If you can, relate your time outdoors to the stories depicted in the books. Show them familiar animals, plants, and environments from the books. As your child’s familiarity with nature increases, so will their love for it.
4. Teach your Children about Nature
Often, small children have many questions as their “hows” and “whys” never seem to end. You can encourage your child’s love for nature and curiosity by answering their questions as best as possible. It is expected that you may not have an answer for every question, but you can help your child look for answers from books or searching online. They will do the same when they grow up.
5. Start Small
Is there a backyard in your home? If there is, start there instead of taking your child to the park. This is because the park is different from their comfort zone and has more incentives that may be overwhelming. Supervise them from afar to avoid getting into tricky situations or needing to use the bathroom. If not, keep them outdoors until they get tired. Try and add toys that resemble the streets and nature to help them get used to the outdoors.
6. Get Creative Outdoors
Imagination and creativity develop early in kids. It won’t be long before your young ones start to create music and art, games, and participate in imaginative role-play.
Therefore, get your children outdoors to participate in fun activities like building hiding dens, making music, and making nature art. Doing these activities will help them improve right-sided brain functions, which puts them in a better position to excel in their formal education.
7. Teach Survival Skills
The best way to develop confidence and urge children to grow outdoors is to nurture their survival skills. By learning how to start an open fire, build shelter, be ready for any weather condition, cook on an open fire and handle an emergency in the wilderness, your child will be more comfortable and able to handle the unpredictability and challenges of the outdoors. Children love to acquire survival skills and respond well to bush craft challenges and team tasks.
8. Sleep Outdoors
If possible, you can try sleeping in the open if there are no mosquitoes. Alternatively, pitch a tent in your backyard and only bring a sleeping bag and flashlight. Use this time to enjoy the fresh air and listen to your surroundings.
9. Observe the Skies

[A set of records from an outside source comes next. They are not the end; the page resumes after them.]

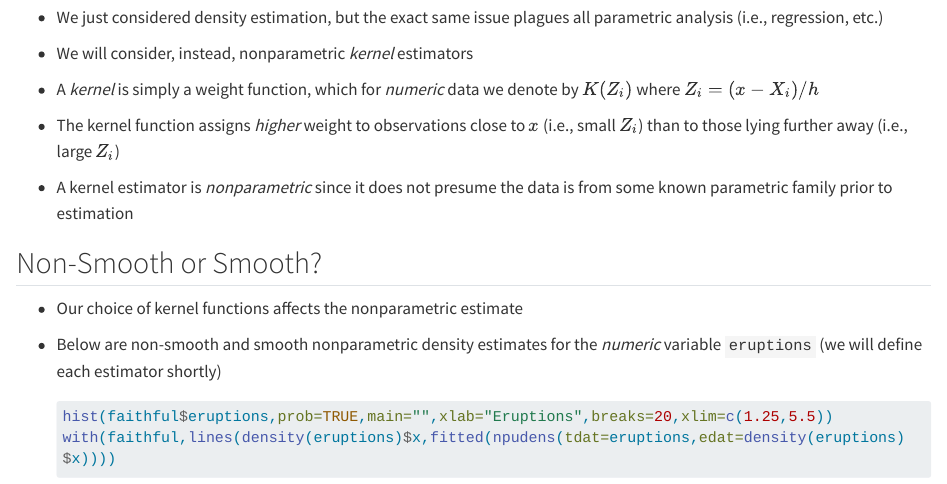
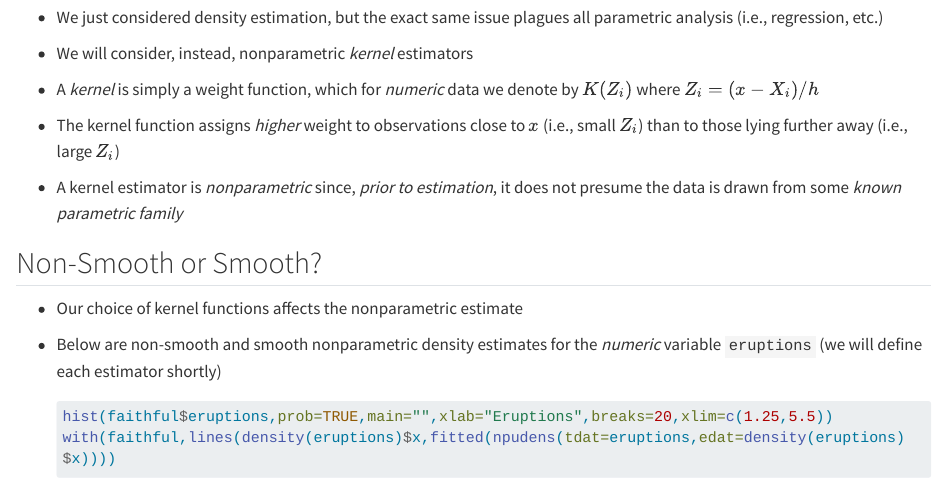
Before and after one commit to JeffreyRacine/UPslides, a Quarto document (density_probability.qmd): the page in a window 1100 px wide, from 6840 px down. Rendered offline with R 4.5, knitr and Pandoc in place of Quarto, with nearby package versions; some code elsewhere in the file could not run offline; long lines of code are wrapped.

Commit message:
Minor edits

```diff
--- a/density_probability.qmd
+++ b/density_probability.qmd
@@ -219,7 +219,7 @@ plot(x,dnorm(x,mean=mean(x),sd=sd(x)),type="l",ylab="Parametric Density Estimate
 
 - The kernel function assigns *higher* weight to observations close to $x$ (i.e., small $Z_i$) than to those lying further away (i.e., large $Z_i$)
 
-- A kernel estimator is *nonparametric* since it does not presume the data is from some known parametric family prior to estimation
+- A kernel estimator is *nonparametric* since, *prior to estimation*, it does not presume the data is drawn from some *known parametric family*
 
 ## Non-Smooth or Smooth?
 
```
Also changed, not shown: index.html.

Pack a comfortable blanket and spread it in the field. Spend an afternoon with your child identifying cumulonimbus and cirrostratus clouds. Talk about weather occurrences and the clouds preceding them. You can also encourage the children to be imaginative and say what they observe in the clouds.

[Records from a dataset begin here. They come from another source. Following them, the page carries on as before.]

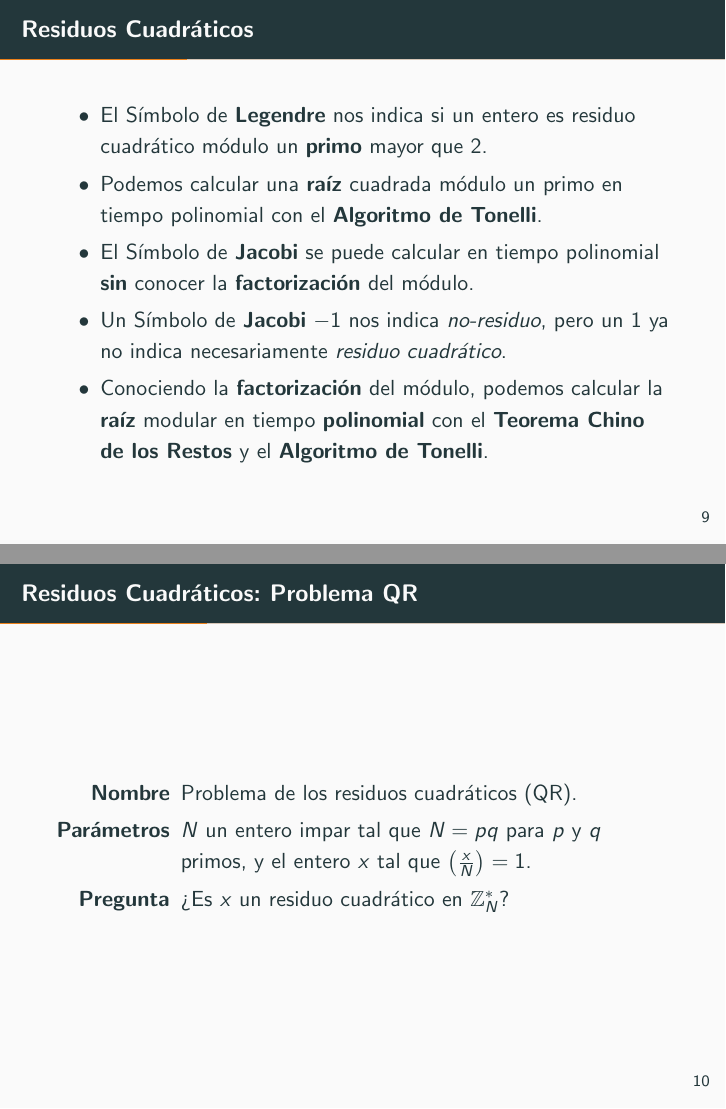
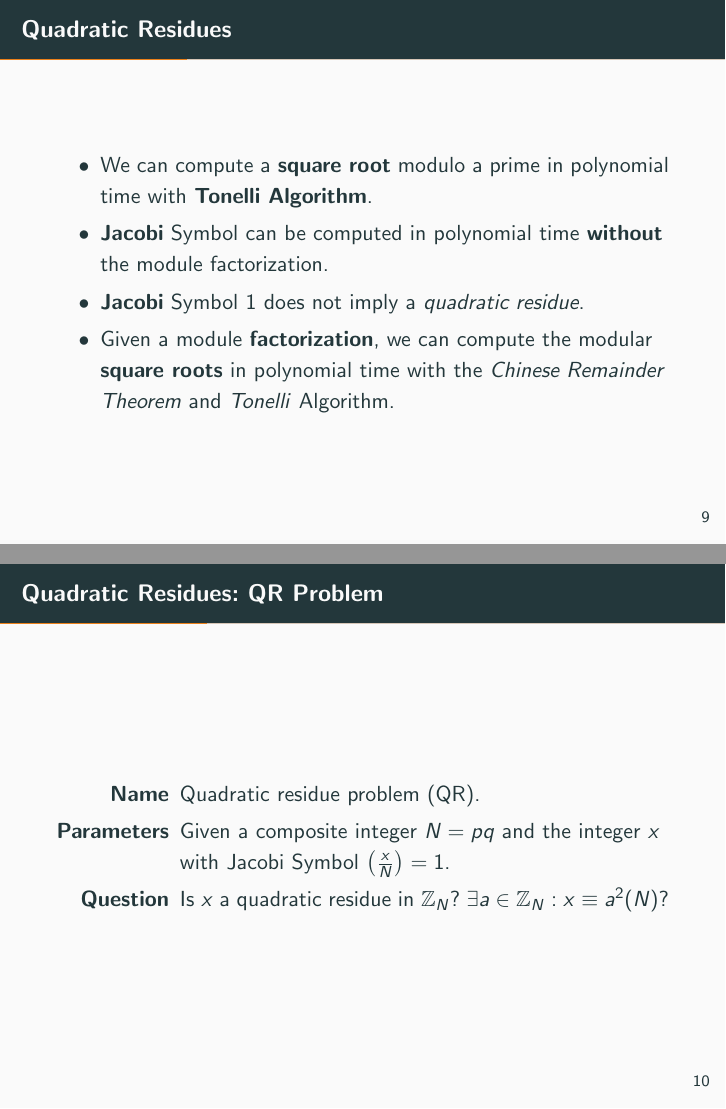
Before and after one commit to jlcs-es/implementacionesTFGmates, LaTeX slides (Defensa/defensa.tex): pages 12 and 13 of 42, joined at a grey line. Compiled offline with pdfLaTeX.

Commit message:
all english + fixes

```diff
--- a/Defensa/defensa.tex
+++ b/Defensa/defensa.tex
@@ -195,7 +195,4 @@ We define $Q_n$ as the set of quadratic residues modulo $n$, and $\overline{Q_n}
 %	\end{itemize}
 %\end{frame}
 
-
-\begin{frame}{Residuos Cuadráticos: Símbolo de Legendre}
-	\begin{definition}[Símbolo de Legendre]
-		Dados un primo impar $p$ y un entero $a$, se define el {\em Símbolo de Legendre} como
+\begin{frame}{Quadratic Residues: Legendre Symbol}
@@ -214,35 +213,73 @@ We define $Q_n$ as the set of quadratic residues modulo $n$, and $\overline{Q_n}
 \end{frame}
 
 
-\begin{frame}{Residuos Cuadráticos: Símbolo de Jacobi}
-	\begin{definition}[Símbolo de Jacobi]
-		Sea $n$ un entero impar positivo cuya descomposici\'on en factores primos es $n = p_1^{e_1} p_2^{e_2} \cdots p_r^{e_r}$ y sea $a$ un entero. Entonces definimos
-		el \textit{s\'imbolo de Jacobi} de $a$ y $n$ como
+%\begin{frame}{Residuos Cuadráticos: Símbolo de Legendre}
+%	\begin{definition}[Símbolo de Legendre]
+%		Dados un primo impar $p$ y un entero $a$, se define el {\em Símbolo de Legendre} como
+%
+%		\begin{center}
+%			$
+%			\left( \dfrac{a}{p} \right) =
+%			\begin{cases}
+%			0, & si\ a \equiv 0 \, mod \, p\\
+%			1, & si\ a \in Q_p  \\
+%			-1, & si\ a \in \overline{Q_p} \\
+%			\end{cases}
+%			$
+%		\end{center}
+%	\end{definition}
+%\end{frame}
+
+
+\begin{frame}{Quadratic Residues: Jacobi Symbol}
+\begin{definition}[Jacobi Symbol]
+	Be $n$ is an odd integer with prime factorization $n = p_1^{e_1} p_2^{e_2} \cdots p_r^{e_r}$, and $a$ an integer. Then we define the \textit{Jacobi Symbol} of $a$ as:
 	\[\left( \dfrac{a}{n} \right) = \left( \dfrac{a}{p_1} \right)^{e_1} \cdot \left( \dfrac{a}{p_2} \right)^{e_2} \cdot \cdots \cdot \left( \dfrac{a}{p_t} \right)^{e_t}\]
 \end{definition}
 \end{frame}
 
+%\begin{frame}{Residuos Cuadráticos: Símbolo de Jacobi}
+%	\begin{definition}[Símbolo de Jacobi]
+%		Sea $n$ un entero impar positivo cuya descomposici\'on en factores primos es $n = p_1^{e_1} p_2^{e_2} \cdots p_r^{e_r}$ y sea $a$ un entero. Entonces definimos
+%		el \textit{s\'imbolo de Jacobi} de $a$ y $n$ como
+%		\[\left( \dfrac{a}{n} \right) = \left( \dfrac{a}{p_1} \right)^{e_1} \cdot \left( \dfrac{a}{p_2} \right)^{e_2} \cdot \cdots \cdot \left( \dfrac{a}{p_t} \right)^{e_t}\]
+%	\end{definition}
+%\end{frame}
 
-
-\begin{frame}{Residuos Cuadráticos}
+\begin{frame}{Quadratic Residues}
 \begin{itemize}
-		\item El Símbolo de \textbf{Legendre} nos indica si un entero es residuo cuadrático módulo un \textbf{primo} mayor que 2.
-		\item Podemos calcular una \textbf{raíz} cuadrada módulo un primo en tiempo polinomial con el \textbf{Algoritmo de Tonelli}.
-		\item El Símbolo de \textbf{Jacobi} se puede calcular en tiempo polinomial \textbf{sin} conocer la \textbf{factorización} del módulo.
-		\item Un Símbolo de \textbf{Jacobi} $-1$ nos indica \textit{no-residuo}, pero un $1$ ya no indica necesariamente \textit{residuo cuadrático}.
-		\item Conociendo la \textbf{factorización} del módulo, podemos calcular la \textbf{raíz} modular en tiempo \textbf{polinomial} con el \textbf{Teorema Chino de los Restos} y el \textbf{Algoritmo de Tonelli}.
+	\item We can compute a \textbf{square root} modulo a prime in polynomial time with \textbf{Tonelli Algorithm}.
+	\item \textbf{Jacobi} Symbol can be computed in polynomial time \textbf{without} the module factorization.
+	\item \textbf{Jacobi} Symbol $1$ does not imply a \textit{quadratic residue}.
+	\item Given a module \textbf{factorization}, we can compute the modular \textbf{square roots} in polynomial time with the \textit{Chinese Remainder Theorem} and \textit{Tonelli} Algorithm.
 \end{itemize}
 \end{frame}
 
-% TODO: reducir a FACT
+%\begin{frame}{Residuos Cuadráticos}
+%	\begin{itemize}
+%		\item El Símbolo de \textbf{Legendre} nos indica si un entero es residuo cuadrático módulo un \textbf{primo} mayor que 2.
+%		\item Podemos calcular una \textbf{raíz} cuadrada módulo un primo en tiempo polinomial con el \textbf{Algoritmo de Tonelli}.
+%		\item El Símbolo de \textbf{Jacobi} se puede calcular en tiempo polinomial \textbf{sin} conocer la \textbf{factorización} del módulo.
+%		\item Un Símbolo de \textbf{Jacobi} $-1$ nos indica \textit{no-residuo}, pero un $1$ ya no indica necesariamente \textit{residuo cuadrático}.
+%		\item Conociendo la \textbf{factorización} del módulo, podemos calcular la \textbf{raíz} modular en tiempo \textbf{polinomial} con el \textbf{Teorema Chino de los Restos} y el \textbf{Algoritmo de Tonelli}.
+%	\end{itemize}
+%\end{frame}
 
-\begin{frame}{Residuos Cuadráticos: Problema QR}
-	\begin{description}[Parámetros]
-		\item[Nombre] Problema de los residuos cuadr\'aticos (QR).
-		\item[Parámetros] $N$ un entero impar tal que $N = pq$ para $p$ y $q$ primos, y el entero $x$ tal que $\left( \frac{x}{N} \right) = 1$.
-		\item[Pregunta] ¿Es $x$ un residuo cuadrático en ${\mathbb Z}_N^*$?
+\begin{frame}{Quadratic Residues: QR Problem}
+	\begin{description}[Parameters]
+		\item[Name] Quadratic residue problem (QR).
+		\item[Parameters] Given a composite integer $N=pq$ and the integer $x$ with Jacobi Symbol $\left( \frac{x}{N} \right) = 1$.
+		\item[Question] Is $x$ a quadratic residue in ${\mathbb Z}_N$? $\exists a\in {\mathbb Z}_N : x\equiv a^2 (N)$?
 	\end{description}
 \end{frame}
+
+%\begin{frame}{Residuos Cuadráticos: Problema QR}
+%	\begin{description}[Parámetros]
+%		\item[Nombre] Problema de los residuos cuadr\'aticos (QR).
+%		\item[Parámetros] $N$ un entero impar tal que $N = pq$ para $p$ y $q$ primos, y el entero $x$ tal que $\left( \frac{x}{N} \right) = 1$.
+%		\item[Pregunta] ¿Es $x$ un residuo cuadrático en ${\mathbb Z}_N^*$?
+%	\end{description}
+%\end{frame}
 
 
 \section{Pruebas Interactivas}
```
Also changed, not shown: Defensa/Guion.txt (+1 -1 lines), Doc/Chapters/ZKP.tex (+1 -1 lines), Defensa/defensa.pdf, Defensa/defensa.tex (28 more changed lines). Lines whose indentation alone changed are shown as unchanged.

At night, check out stargazing websites for directions to the constellations based on the current month. Go and see if you can spot the constellations.